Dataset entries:

*****

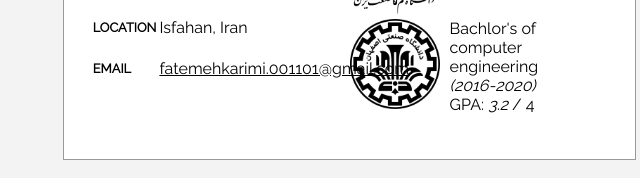
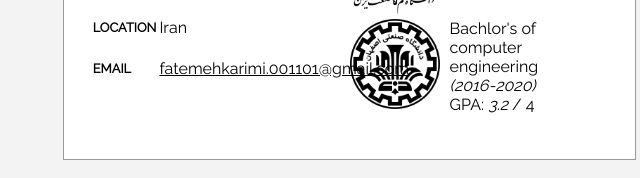
Before and after one commit to fatemehkarimi/fatemehkarimi.github.io, a plain HTML site: page index.html in a window 1280 px wide. Shown: the part 549-727 px from the top of the page, 452-1092 px from the left. Drawn offline with Linux system fonts and the light colour scheme.

Commit message:
Update index.html

```diff
--- a/index.html
+++ b/index.html
@@ -58,7 +58,7 @@ in solving problems that I encounter at work as well as in real life.
               </tr>
               <tr>
                 <td class="table-title">LOCATION</td>
-                <td class="table-info">Isfahan, Iran</td>
+                <td class="table-info">Iran</td>
               </tr>
               <tr>
                 <td class="table-title">EMAIL</td>
```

*****

*Directions for this task*:
Apart from the images, please copy every line of the data exactly as written.

*Result*:
Before and after one commit to fatemehkarimi/fatemehkarimi.github.io, a plain HTML site: page index.html in a window 1280 px wide. Shown: the part 549-727 px from the top of the page, 452-1092 px from the left. Drawn offline with Linux system fonts and the light colour scheme.

Commit message:
Update index.html

```diff
--- a/index.html
+++ b/index.html
@@ -58,7 +58,7 @@ in solving problems that I encounter at work as well as in real life.
               </tr>
               <tr>
                 <td class="table-title">LOCATION</td>
-                <td class="table-info">Isfahan, Iran</td>
+                <td class="table-info">Iran</td>
               </tr>
               <tr>
                 <td class="table-title">EMAIL</td>
```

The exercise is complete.